But he also cautioned that they should not generalize too much from the area they surveyed about what the rest of Titan might look like.

Lebreton, the mission manager, said a next possible step in Titan exploration would be to send mobile probes, perhaps balloons to float around before landing.

The Mars Rover team has already contacted him to say that "they really now are dreaming of sending their rovers on the surface of Titan," he added. "This is highly possible -- that we can now dream seriously of sending rovers on the surface of Titan. We just need the money."

The probe was named after Titan's discoverer, the 17th-century Dutch astronomer Christiaan Huygens.

Huygens was spun off from the Cassini mother ship on Dec. 24. The $3.3 billion Cassini-Huygens mission to explore Saturn and its moons was launched in 1997 from Cape Canaveral, Fla., a joint effort between NASA, ESA and the Italian space agency.

Titan is the first moon other than the Earth's to be explored, and David Southwood, ESA's director of science programs, reflected Europe's pride in the accomplishment.

"Hello America, we're in the exploration business, too," Southwood told reporters.

European Space Agency: www.esa.int
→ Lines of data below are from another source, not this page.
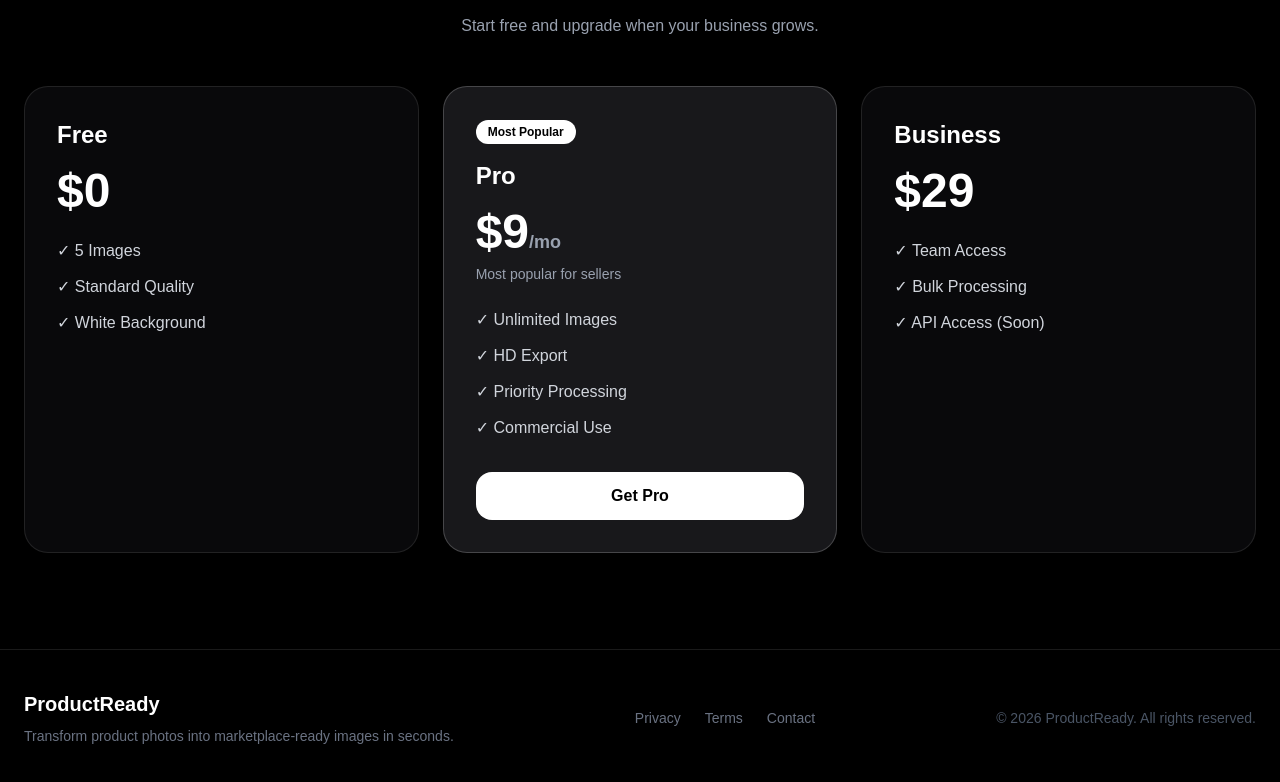
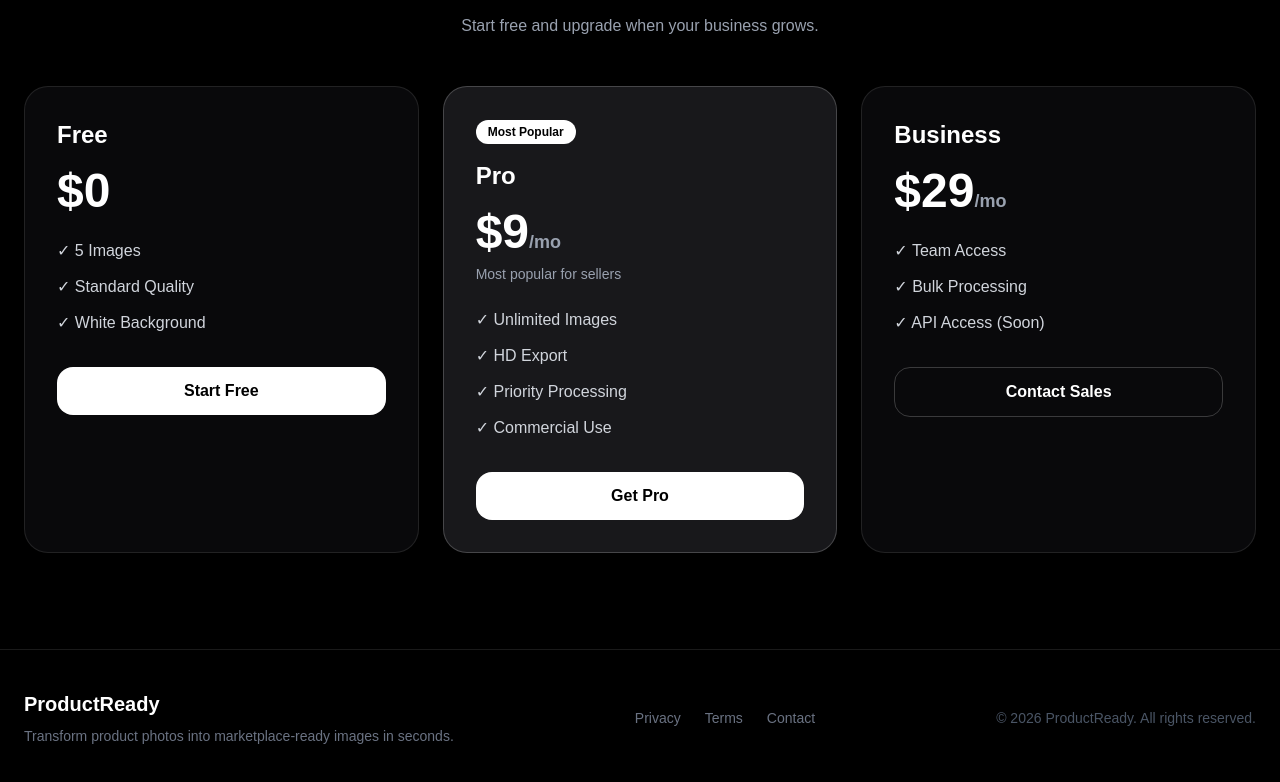
Before and after one commit to myaprak48/productready, a Next.js app: page / in a window 1280 px wide. Shown: the part 3358-4140 px from the top of the page. Built offline with nearby package versions, Linux system fonts and the light colour scheme.

Commit message:
finish pricing section

```diff
--- a/app/page.tsx
+++ b/app/page.tsx
@@ -412,6 +412,9 @@ Product Images in Seconds
         <li>✓ Standard Quality</li>
         <li>✓ White Background</li>
       </ul>
+      <button className="mt-8 w-full rounded-2xl bg-white text-black py-3 font-semibold">
+  Start Free
+</button>
     </div>
 
  <div className="rounded-3xl border border-white/20 bg-zinc-900 p-8">
@@ -438,13 +441,16 @@ Product Images in Seconds
 
     <div className="rounded-3xl border border-white/10 bg-zinc-950 p-8">
       <h3 className="text-2xl font-bold mb-4">Business</h3>
-      <p className="text-5xl font-bold mb-6">$29</p>
+    <p className="text-5xl font-bold mb-6">$29<span className="text-lg text-gray-400">/mo</span></p>
 
       <ul className="space-y-3 text-gray-300">
         <li>✓ Team Access</li>
         <li>✓ Bulk Processing</li>
         <li>✓ API Access (Soon)</li>
       </ul>
+      <button className="mt-8 w-full rounded-2xl border border-white/20 py-3 font-semibold">
+  Contact Sales
+</button>
     </div>
 
   </div>
```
URL: http://sfgate.com/cgi-bin/article.cgi?file=/news/archive/2005/01/21/international1517EST0581.DTL

 

Huygens probe lands on Titan on Friday

 

Huygens trajectory spot on


Huygens approaching Titan

Not the Death Star! A photo of the Huygens probe approaching Titan


12 January 2005

Early on Christmas Day 2004, the Cassini mothership flawlessly released ESA's Huygens probe. But how do we know that it is on the right course and how accurately can we tell?

Since Huygens has no propulsion system of its own, it had to be put on course for its descent before it was released.

As planned, a fine tuning of the Cassini trajectory took place on 22 December to place Huygens on its nominal entry trajectory.

While Huygens will remain on this trajectory until it plunges into Titan's atmosphere on 14 January, the Cassini orbiter performed a deflection manoeuvre on 28 December to avoid crashing onto the moon.

Huygens is scheduled to reach Titan's upper atmosphere at about 10:06 CET on 14 January, entering the atmosphere at a relatively steep angle of 65 degrees and a velocity of about six kilometres per second.

The fine-tuning manoeuvre, called 'Targeting Clean-up', was critical: if the entry angle is too steep, the probe could overheat and burn up in the atmosphere; if the angle is too shallow, the probe might skim like a pebble on the surface of a lake and miss its target.

After the probe's separation from Cassini, telemetry data were collected by NASA's Deep Space Network stations in Madrid, Spain, and Goldstone, California. From these data confirming the release, we know the speed after release, and that the probe is spinning as planned to keep stable. Images from Cassini's cameras showing the probe drifting away were taken on 25-27 October.

Although only a few pixels across, these images taken at different distances between the probe and the orbiter helped navigators to reconstruct the probe's trajectory. Using the backdrop of known stars, and pinpointing Huygens's position relative to Cassini, the probe's trajectory was reconstructed using radio and optical navigation techniques.

This information is important to help establish the required geometry between the probe and the orbiter for radio communications during the probe descent on 14 January. It also shows that the probe and Cassini are well within the predicted trajectory accuracy.

Jean-Pierre Lebreton, ESA's Huygens Mission Manager said: "We know now that Huygens is going to hit Titan's upper atmosphere with a high precision. We are using this latest information to update our Huygens trajectory prediction. However, we still can't say precisely where Huygens is going to impact on the surface as the touchdown longitude will be most influenced by the drift of the parachute caused by the wind. This may be as large as 300-400 kilometres eastwards."

Learn more at Huygens.com